He said the plan was to increase Madagascar's total area of national parks to 2.4 million hectares from the present 1.7 million with the remainder of the six million ha made up of marine areas, wetlands, marshes and forest which will be given a formal conservation status.
The government is devolving ownership of public land to local communities so they can manage the forests and wetlands where they live. Slash-and-burn farming, "tavy" in Malagasy, has been banned. But besides the stick, the government is offering an attractive carrot - revenue from ecotourism.
The BBC News website made the first ecotourist visit to one of these soon-to-be protected areas in the remote north-west of Madagascar.
The Mahavavy Delta is a 2,500 sq km complex of lakes, rivers and marshes which is home to five threatened bird species, including the critically endangered Sakalava Rail (Amaurornis olivieri - a bird like the Moorhen) of which there are probably fewer than 200 left.
The largest lake in the region is Lac Kinkony. The people who live on its shores fish the lake with nets thrown from small pirogues (canoes) while the lake margins have been converted to paddy fields.
Rice is the staple diet of the Malagasy who are the world's greatest per capita consumers of rice, eating on average half a kg per day.
Indeed, land clearance for rice production has removed most of Madagascar's forest.
In the wetlands, reedbeds are also cleared for rice cultivation.
Birdlife International has made the Mahavavy Delta its key priority in Madagascar. The UK-based conservation group says that local people are determined to manage their wetlands sustainably, conserving their biodiversity. But they need help, which BirdLife is providing thanks to birdwatchers in Britain.
The British Birdwatching Fair is the biggest annual gathering of its kind. Almost 20,000 birdwatchers converge on Rutland Water in England's East Midlands for a weekend of events and to buy goods and services relating to their hobby.
The Sakalava Rail (Image: Marc Rabenandrasana/BirdLife Madagascar Programme)
The £160,000 proceeds of the 2003 Birdfair went to Birdlife's Saving Madagascar's Fragile Wetlands Appeal and that money is now being spent in Madagascar.

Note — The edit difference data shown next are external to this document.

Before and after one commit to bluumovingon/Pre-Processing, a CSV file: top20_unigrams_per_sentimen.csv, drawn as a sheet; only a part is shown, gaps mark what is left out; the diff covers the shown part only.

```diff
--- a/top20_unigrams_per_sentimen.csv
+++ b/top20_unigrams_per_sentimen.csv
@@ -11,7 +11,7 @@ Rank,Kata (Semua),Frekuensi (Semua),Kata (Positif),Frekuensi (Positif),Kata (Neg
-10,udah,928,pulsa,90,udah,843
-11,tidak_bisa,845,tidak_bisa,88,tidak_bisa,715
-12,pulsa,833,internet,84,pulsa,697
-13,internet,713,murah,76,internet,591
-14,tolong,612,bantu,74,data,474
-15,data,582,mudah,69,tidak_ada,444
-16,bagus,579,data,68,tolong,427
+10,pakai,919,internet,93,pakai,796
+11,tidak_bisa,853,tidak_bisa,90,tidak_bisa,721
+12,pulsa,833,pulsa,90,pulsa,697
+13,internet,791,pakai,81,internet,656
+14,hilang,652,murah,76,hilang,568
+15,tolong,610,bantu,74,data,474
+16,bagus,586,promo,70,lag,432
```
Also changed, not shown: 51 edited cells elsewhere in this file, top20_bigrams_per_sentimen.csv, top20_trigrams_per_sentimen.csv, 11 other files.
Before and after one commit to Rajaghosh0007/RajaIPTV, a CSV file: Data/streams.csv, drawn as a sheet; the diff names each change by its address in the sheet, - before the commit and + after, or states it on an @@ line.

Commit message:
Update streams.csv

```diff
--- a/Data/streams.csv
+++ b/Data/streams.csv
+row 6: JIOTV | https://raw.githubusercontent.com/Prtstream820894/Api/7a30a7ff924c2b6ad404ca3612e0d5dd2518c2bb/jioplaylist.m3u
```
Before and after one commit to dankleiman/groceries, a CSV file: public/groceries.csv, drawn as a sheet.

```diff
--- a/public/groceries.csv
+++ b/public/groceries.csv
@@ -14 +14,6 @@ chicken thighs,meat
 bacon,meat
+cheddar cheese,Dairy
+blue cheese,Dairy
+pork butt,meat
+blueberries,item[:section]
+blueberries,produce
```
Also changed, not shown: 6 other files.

Birdlife staff have conducted fieldwork and started working with communities in the Mahavavy area.
Local support for conservation is very strong, as people are aware that current regulations are being flouted, particularly hunting and over-fishing.
The new ecotourism circuit from the regional capital of Mahajanga will demonstrate to the local people the long-term value of saving their wetlands and raise their profile nationally and internationally.
The journey to Lac Kinkony from Mahajanga involves a ferry trip across the Betsiboka estuary, then a rough overland trip by bush taxi to the Mahavavy River.
Finally, it is a three-hour trip upriver by pirogue (the river has resident crocodiles) and then a further two hours across Lac Kinkony.
The huge reedbeds on the western shore are home to a dozen species of heron, jacanas, wildfowl - and the Sakalava Rail.
Birdwatchers will now flock to this remote corner of a remote island to see the mythical moorhen - and will pay local people to be boatmen, guides and cooks at a lakeside campsite.
The island is famous for its lemurs
It is a magical experience to paddle a pirogue as the sun sets over the lake and the Milky Way appears in the vast Southern Hemisphere sky.
Marc Rabendrasana, of Birdlife, told the BBC News website: "This lake is a special place and the local people now know that they have a special bird living here because you have come to see it."
The Malagasy government now hope that the bold move to treble the network of protected areas will boost the number of ecotourists beyond the 2004 target of 200,000 visitors and bring much-needed hard currency to a very poor country.